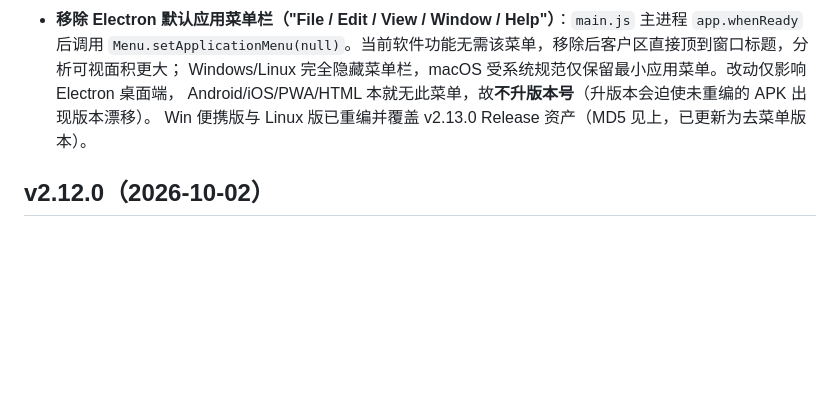
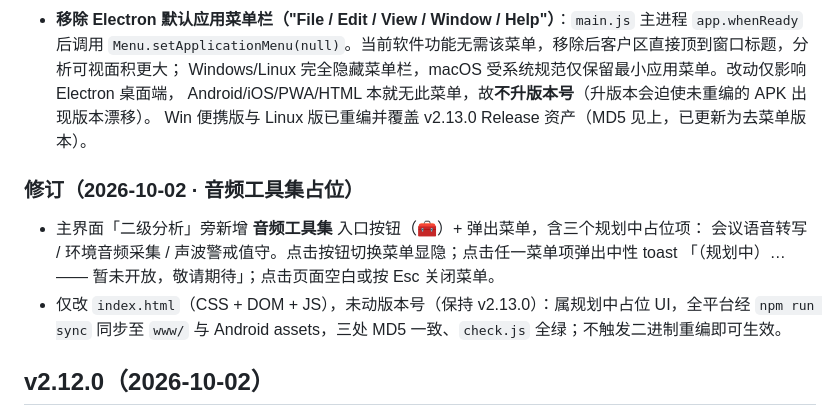
Before and after one commit to net2net2net/AlphaSun-AudioSpectrumLab, a Markdown page: CHANGELOG.md, the part around the change. Rendered like a GitHub page; blank space fills up the shorter version.

Commit message:
docs: record 音频工具集 placeholder UI in v2.13.0

```diff
--- a/CHANGELOG.md
+++ b/CHANGELOG.md
@@ -35,6 +35,13 @@
   Android/iOS/PWA/HTML 本就无此菜单，故**不升版本号**（升版本会迫使未重编的 APK 出现版本漂移）。
   Win 便携版与 Linux 版已重编并覆盖 v2.13.0 Release 资产（MD5 见上，已更新为去菜单版本）。
 
+### 修订（2026-10-02 · 音频工具集占位）
+- 主界面「二级分析」旁新增 **音频工具集** 入口按钮（🧰）+ 弹出菜单，含三个规划中占位项：
+  会议语音转写 / 环境音频采集 / 声波警戒值守。点击按钮切换菜单显隐；点击任一菜单项弹出中性 toast
+  「（规划中）… —— 暂未开放，敬请期待」；点击页面空白或按 Esc 关闭菜单。
+- 仅改 `index.html`（CSS + DOM + JS），未动版本号（保持 v2.13.0）：属规划中占位 UI，全平台经
+  `npm run sync` 同步至 `www/` 与 Android assets，三处 MD5 一致、`check.js` 全绿；不触发二进制重编即可生效。
+
 ## v2.12.0（2026-10-02）
 - **自研 FLAC 编码器**（`l2EncFlacJS`）：WebCodecs 在 Electron/Edge 均不支持 flac → 不删格式，改为自研
   （FIXED(order2) 预测 + Rice 残差；无收益降级 VERBATIM；CRC-8/CRC-16）。全平台可用，实测 328KB→21KB。
```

◆ **INSTRUCTIONS TO FOLLOW**:
Output everything in the records exactly, leaving pictures out.

◆ **PROBLEM SOLUTION**:
Before and after one commit to net2net2net/AlphaSun-AudioSpectrumLab, a Markdown page: CHANGELOG.md, the part around the change. Rendered like a GitHub page; blank space fills up the shorter version.

Commit message:
docs: record 音频工具集 placeholder UI in v2.13.0

```diff
--- a/CHANGELOG.md
+++ b/CHANGELOG.md
@@ -35,6 +35,13 @@
   Android/iOS/PWA/HTML 本就无此菜单，故**不升版本号**（升版本会迫使未重编的 APK 出现版本漂移）。
   Win 便携版与 Linux 版已重编并覆盖 v2.13.0 Release 资产（MD5 见上，已更新为去菜单版本）。
 
+### 修订（2026-10-02 · 音频工具集占位）
+- 主界面「二级分析」旁新增 **音频工具集** 入口按钮（🧰）+ 弹出菜单，含三个规划中占位项：
+  会议语音转写 / 环境音频采集 / 声波警戒值守。点击按钮切换菜单显隐；点击任一菜单项弹出中性 toast
+  「（规划中）… —— 暂未开放，敬请期待」；点击页面空白或按 Esc 关闭菜单。
+- 仅改 `index.html`（CSS + DOM + JS），未动版本号（保持 v2.13.0）：属规划中占位 UI，全平台经
+  `npm run sync` 同步至 `www/` 与 Android assets，三处 MD5 一致、`check.js` 全绿；不触发二进制重编即可生效。
+
 ## v2.12.0（2026-10-02）
 - **自研 FLAC 编码器**（`l2EncFlacJS`）：WebCodecs 在 Electron/Edge 均不支持 flac → 不删格式，改为自研
   （FIXED(order2) 预测 + Rice 残差；无收益降级 VERBATIM；CRC-8/CRC-16）。全平台可用，实测 328KB→21KB。
```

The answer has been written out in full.